An episode of ‘Tatort’ on Sunday has to last exactly 88 minutes – generally the first victim must die after five minutes, and there are rarely more than three deaths. The plots are up-to-date and realistic; the perpetrators and their victims are usually members of the lower to upper middle class. This is also the largest difference from the other German detective series – that is also very popular abroad – called ‘Derrick’: chief inspector Stephan Derrick, played by the actor Horst Tappert from 1973 to 1998, investigated almost exclusively in the smart suburbs of Munich and proved to the ‘better off’, in just under an hour, that crime simply doesn’t pay.
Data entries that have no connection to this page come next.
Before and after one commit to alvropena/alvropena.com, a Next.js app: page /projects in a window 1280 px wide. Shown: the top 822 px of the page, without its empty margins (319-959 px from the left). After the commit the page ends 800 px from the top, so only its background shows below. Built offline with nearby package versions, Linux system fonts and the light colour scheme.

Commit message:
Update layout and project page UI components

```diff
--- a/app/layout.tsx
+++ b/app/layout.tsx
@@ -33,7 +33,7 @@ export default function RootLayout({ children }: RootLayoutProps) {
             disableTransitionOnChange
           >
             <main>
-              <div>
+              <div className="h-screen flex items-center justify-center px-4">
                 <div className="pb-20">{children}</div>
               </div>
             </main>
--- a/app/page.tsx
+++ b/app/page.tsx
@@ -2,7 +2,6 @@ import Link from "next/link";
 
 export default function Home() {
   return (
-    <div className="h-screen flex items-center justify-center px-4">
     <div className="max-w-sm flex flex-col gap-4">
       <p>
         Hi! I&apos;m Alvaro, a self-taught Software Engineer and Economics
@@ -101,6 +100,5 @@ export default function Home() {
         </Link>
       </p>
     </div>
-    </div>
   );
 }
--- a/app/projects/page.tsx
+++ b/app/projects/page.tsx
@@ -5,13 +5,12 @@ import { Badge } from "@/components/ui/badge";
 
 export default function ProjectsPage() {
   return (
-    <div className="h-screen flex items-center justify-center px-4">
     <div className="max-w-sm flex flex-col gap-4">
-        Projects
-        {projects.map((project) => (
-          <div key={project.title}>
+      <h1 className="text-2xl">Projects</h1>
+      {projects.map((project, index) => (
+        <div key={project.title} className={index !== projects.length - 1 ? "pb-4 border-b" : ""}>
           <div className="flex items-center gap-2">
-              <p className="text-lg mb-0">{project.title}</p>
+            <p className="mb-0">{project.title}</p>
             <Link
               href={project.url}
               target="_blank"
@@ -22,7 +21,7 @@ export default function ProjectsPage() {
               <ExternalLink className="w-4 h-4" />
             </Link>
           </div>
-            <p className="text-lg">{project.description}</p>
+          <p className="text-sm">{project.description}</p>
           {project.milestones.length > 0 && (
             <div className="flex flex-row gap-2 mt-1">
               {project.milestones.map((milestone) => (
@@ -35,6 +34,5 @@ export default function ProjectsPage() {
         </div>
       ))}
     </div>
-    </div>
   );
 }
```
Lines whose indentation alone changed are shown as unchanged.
The German way, of getting closer and closer to the perpetrator rather quietly and almost imperceptibly, goes down especially well in Asian countries, but there are also dyed-in-the-wool ‘Tatort’ fans in Italy, France, Brazil and Africa. One factor enhancing the popularity of the detective series abroad is the Goethe-Institut, which regularly organises ‘Tatort’ evenings where the public join in guessing ‘who did it’ – and why.
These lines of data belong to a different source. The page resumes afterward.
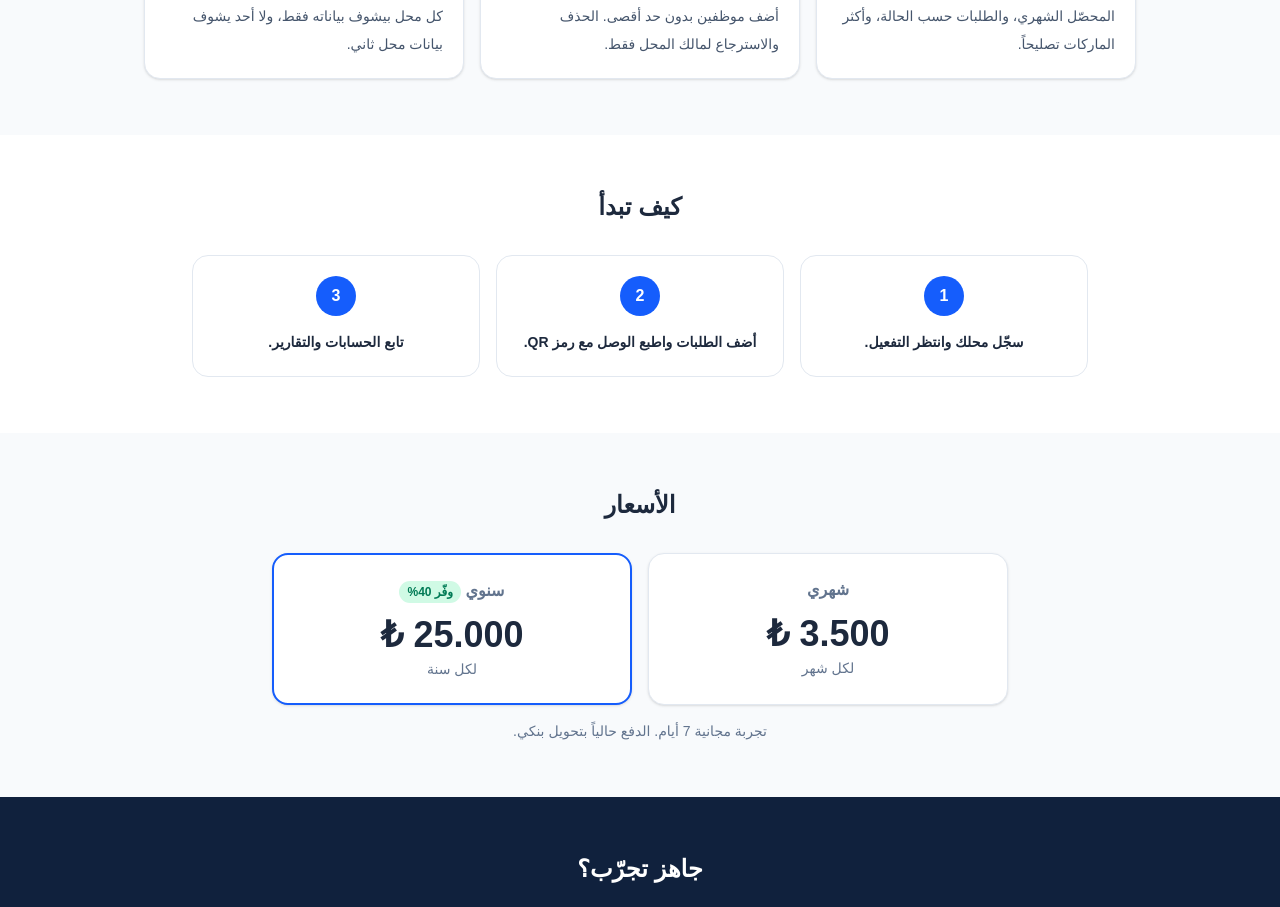
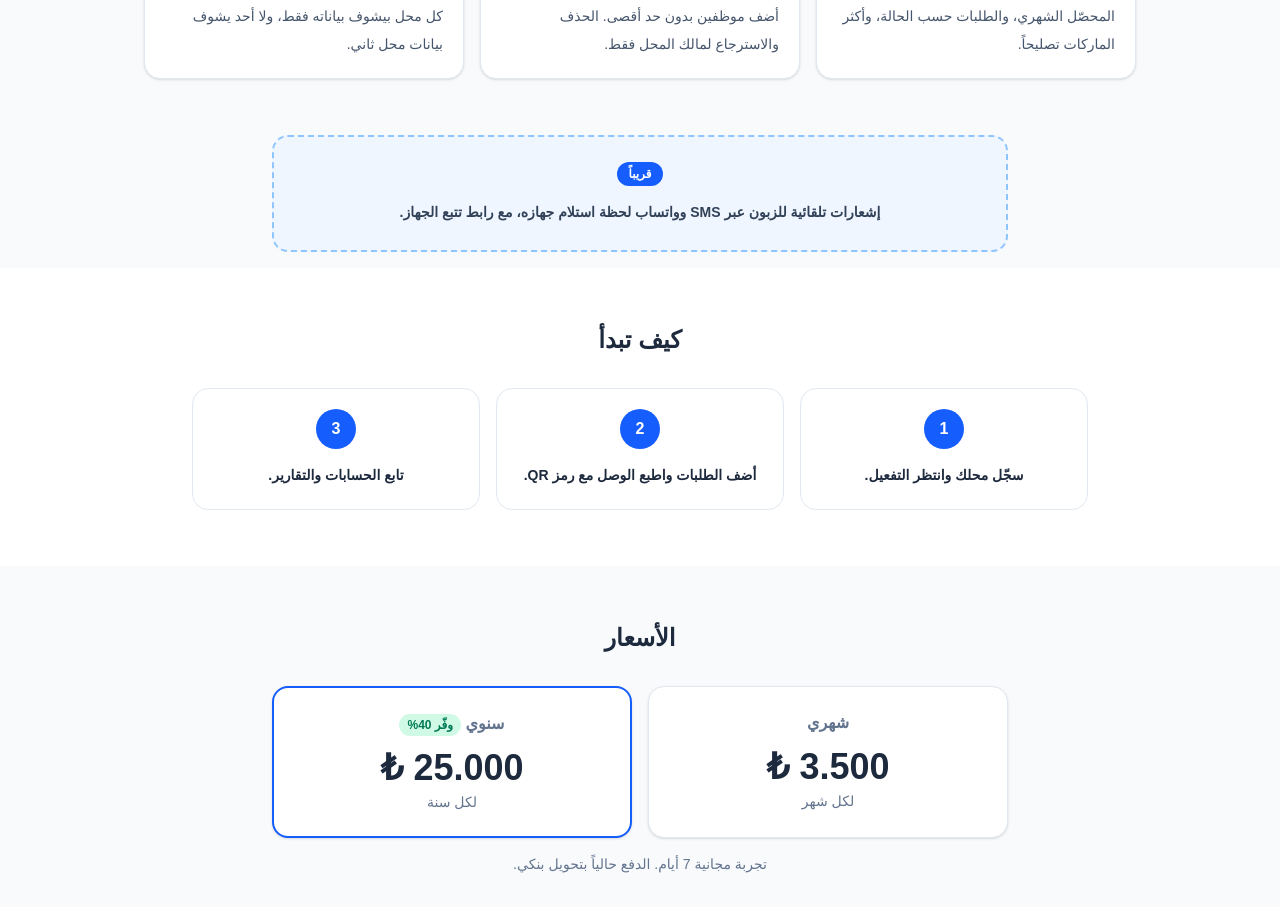
Before and after one commit to emcad225/fix-trak, a Next.js app: page /home in a window 1280 px wide. Shown: the part 880-1787 px from the top of the page. Built offline with nearby package versions, Linux system fonts and the light colour scheme; no server answers.

Commit message:
add coming soon notifications banner to landing page

```diff
--- a/src/components/Landing.tsx
+++ b/src/components/Landing.tsx
@@ -40,6 +40,9 @@ const content = {
     save: (n: number) => `وفّر ${n}%`,
     pricingNote: "تجربة مجانية 7 أيام. الدفع حالياً بتحويل بنكي.",
     finalTitle: "جاهز تجرّب؟",
+        soonTitle: "قريباً",
+    soonText:
+      "إشعارات تلقائية للزبون عبر SMS وواتساب لحظة استلام جهازه، مع رابط تتبع الجهاز.",
     switchLang: "🇹🇷 Türkçe",
   },
   tr: {
@@ -73,6 +76,9 @@ const content = {
     save: (n: number) => `%${n} tasarruf`,
     pricingNote: "7 gün ücretsiz deneme. Ödeme şimdilik banka havalesiyle yapılır.",
     finalTitle: "Denemeye hazır mısınız?",
+        soonTitle: "Çok yakında",
+    soonText:
+      "Cihaz teslim alındığı anda müşteriye SMS ve WhatsApp ile otomatik bildirim, cihaz takip bağlantısıyla birlikte.",
     switchLang: "🇸🇦 العربية",
   },
 };
@@ -181,6 +187,16 @@ export default function Landing() {
           ))}
         </div>
       </section>
+                <section className="mx-auto max-w-3xl px-4 pb-4">
+        <div className="rounded-2xl border-2 border-dashed border-blue-300 bg-blue-50 p-6 text-center">
+          <span className="inline-block rounded-full bg-blue-600 px-3 py-1 text-xs font-bold text-white">
+            {t.soonTitle}
+          </span>
+          <p className="mt-3 text-sm font-semibold leading-7 text-slate-700">
+            {t.soonText}
+          </p>
+        </div>
+      </section>
 
       <section className="bg-white px-4 py-14">
         <div className="mx-auto max-w-4xl">
```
Exceptions prove the rule
Of course, occaasionally there are exceptions to the golden rule. The actress Maria Furtwängler, for example, plays chief commissioner Charlotte Lindholm – but not in a team – she brings the criminals to justice single-handed in the German state of Lower Saxony. And the best known Tatort detective, Horst Schimanski (played by Götz George), has to be regarded as a separate phenomenon. The viewers always found Schimanski to be a rather rough-and-ready detective, hard on the outside and soft on the inside, and the character was so popular that he made it onto the cinema screen twice.
Several times the topic of a ‘Tatort’ episode was so explosive that the producers got their fingers burnt. In total there have been six episodes that were broadcast only once and then ‘locked away’ because they triggered a public outcry and in some cases even anonymous threats. One example was the episode entitled ‘Wem Ehre gebührt’ in 2007, in which the apparent suicide of a young Turkish woman growing up in the Alevi faith in Germany turns out to be a murder – perpetrated by her father. The Alevi community in Germany found this to be disparaging and publicly denounced the makers of ‘Tatort’ – with success.
‘Tatort’ detectives: who investigates where?
All the facts and figures about ‘Tatort’ on Sunday can be found on the ARD website (in German). The programme celebrated its 40th anniversary with its 781st episode ‘Wie einst Lilly’ on 28 November 2010. The detectives solving the most cases, i.e. over 60, are the Munich duo Ivo Batic und Franz Leitmayr (played by Miroslav Nemec and Udo Wachtveitl). In second place comes the ‘Tatort’ team from Ludwigshafen, and third place goes to ‘Tatort’ in Cologne.
A map of Germany of ‘who investigates where’ indicates precisely where the ‘Tatort’ detectives are hard at work. The overview of all current ‘Tatort’ commissioners shows that at present there are 21 teams (as of April 2013), including investigators in Berlin, Dortmund, Erfurt, Kiel, Leipzig, Münster, Stuttgart and Wiesbaden. Furthermore, ‘Tatort’ on Sundays is also occasionally set in Austria (chief inspector Moritz Eisner investigates in and around Vienna) or in Switzerland (with commissioner Reto Flückiger heading the ‘Leib und Leben’ department in Lucerne).
Discussion on ‘Tatort’ on Sundays in the Community